- **EXCERPTED RECORDS**
--- START ---

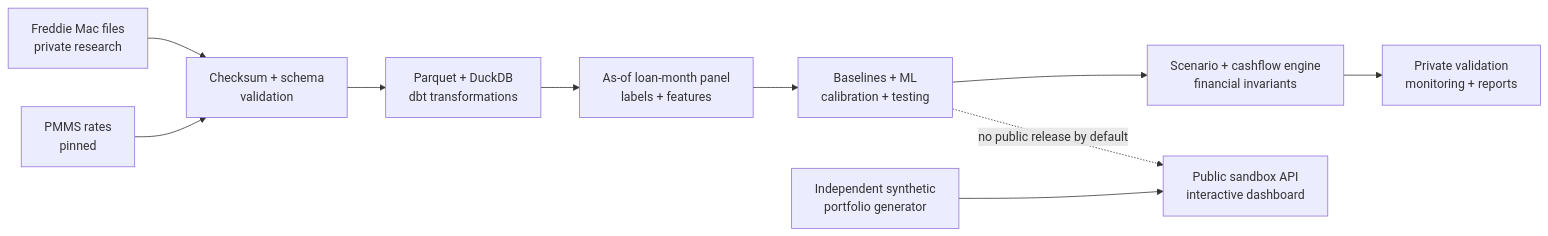
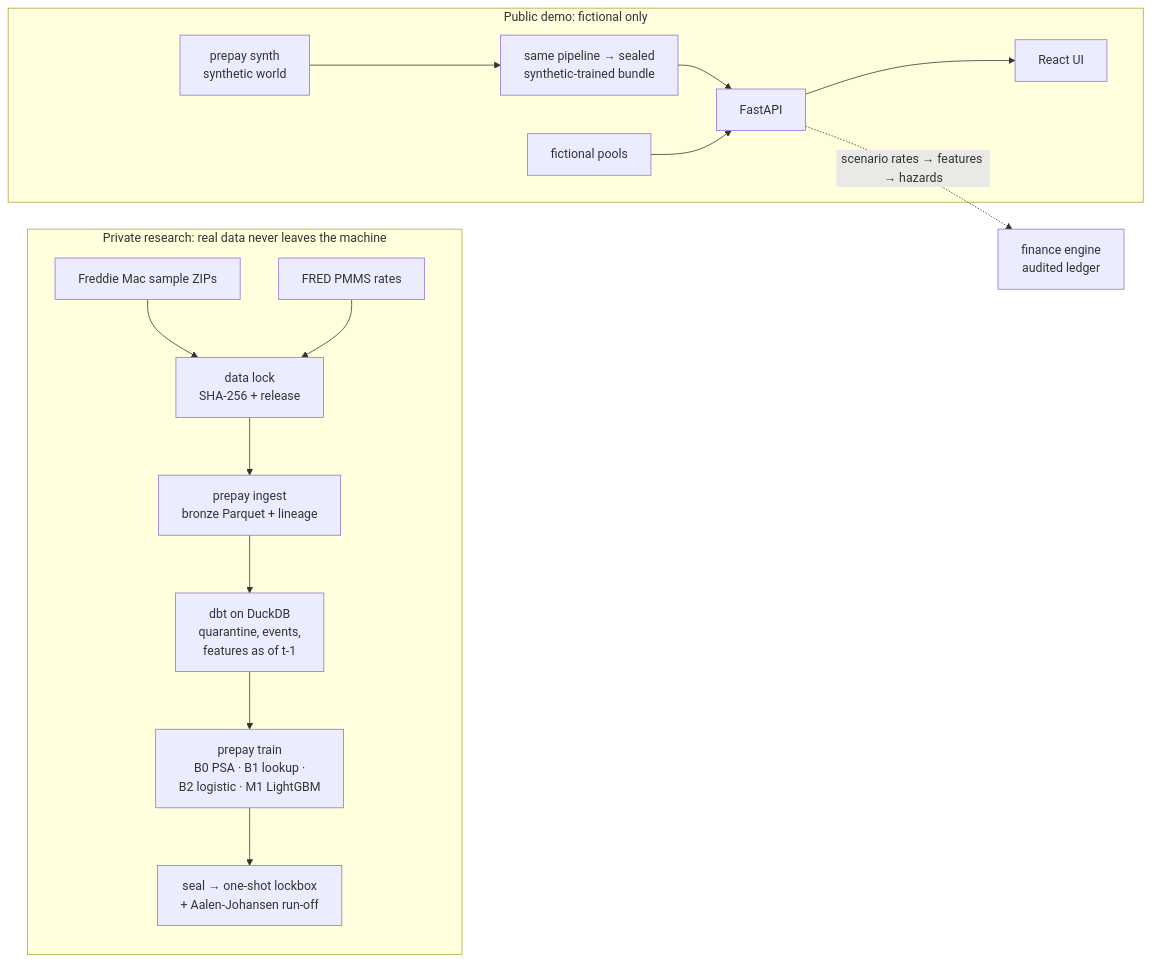
Before and after one commit to s2002kumar/PrePay: the diagram in README.md, drawn with Mermaid. The commit also changed other lines of this file and 23 other files, not shown here.

First line of the commit message:
build(release): demo container, release docs and real-data study pre-registration (#13)

````diff
--- a/README.md
+++ b/README.md
@@ -24,12 +44,17 @@
 ```mermaid
 flowchart LR
-  A[Freddie Mac files\nprivate research] --> B[Checksum + schema\nvalidation]
-  R[PMMS rates\npinned] --> B
-  B --> C[Parquet + DuckDB\ndbt transformations]
-  C --> D[As-of loan-month panel\nlabels + features]
-  D --> E[Baselines + ML\ncalibration + testing]
-  E --> F[Scenario + cashflow engine\nfinancial invariants]
-  F --> G[Private validation\nmonitoring + reports]
-  S[Independent synthetic\nportfolio generator] --> H[Public sandbox API\ninteractive dashboard]
-  E -. no public release by default .-> H
+  subgraph private[Private research: real data never leaves the machine]
+    Z[Freddie Mac sample ZIPs] --> L[data lock<br/>SHA-256 + release]
+    F[FRED PMMS rates] --> L
+    L --> I[prepay ingest<br/>bronze Parquet + lineage]
+    I --> D[dbt on DuckDB<br/>quarantine, events,<br/>features as of t-1]
+    D --> M[prepay train<br/>B0 PSA · B1 lookup ·<br/>B2 logistic · M1 LightGBM]
+    M --> S[seal → one-shot lockbox<br/>+ Aalen-Johansen run-off]
+  end
+  subgraph public[Public demo: fictional only]
+    G[prepay synth<br/>synthetic world] --> B[same pipeline → sealed<br/>synthetic-trained bundle]
+    B --> A[FastAPI] --> W[React UI]
+    P[fictional pools] --> A
+  end
+  A -. scenario rates → features → hazards .-> E[finance engine<br/>audited ledger]
 ```
````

--- END ---

- **ASSIGNMENT**
Retype nothing except the lines from the line holding "pipeline → sealed<br/>synthetic-trained bundle]" through the last line of the entries, both included.

- **WRITTEN RESPONSE**
+    G[prepay synth<br/>synthetic world] --> B[same pipeline → sealed<br/>synthetic-trained bundle]
+    B --> A[FastAPI] --> W[React UI]
+    P[fictional pools] --> A
+  end
+  A -. scenario rates → features → hazards .-> E[finance engine<br/>audited ledger]
 ```
````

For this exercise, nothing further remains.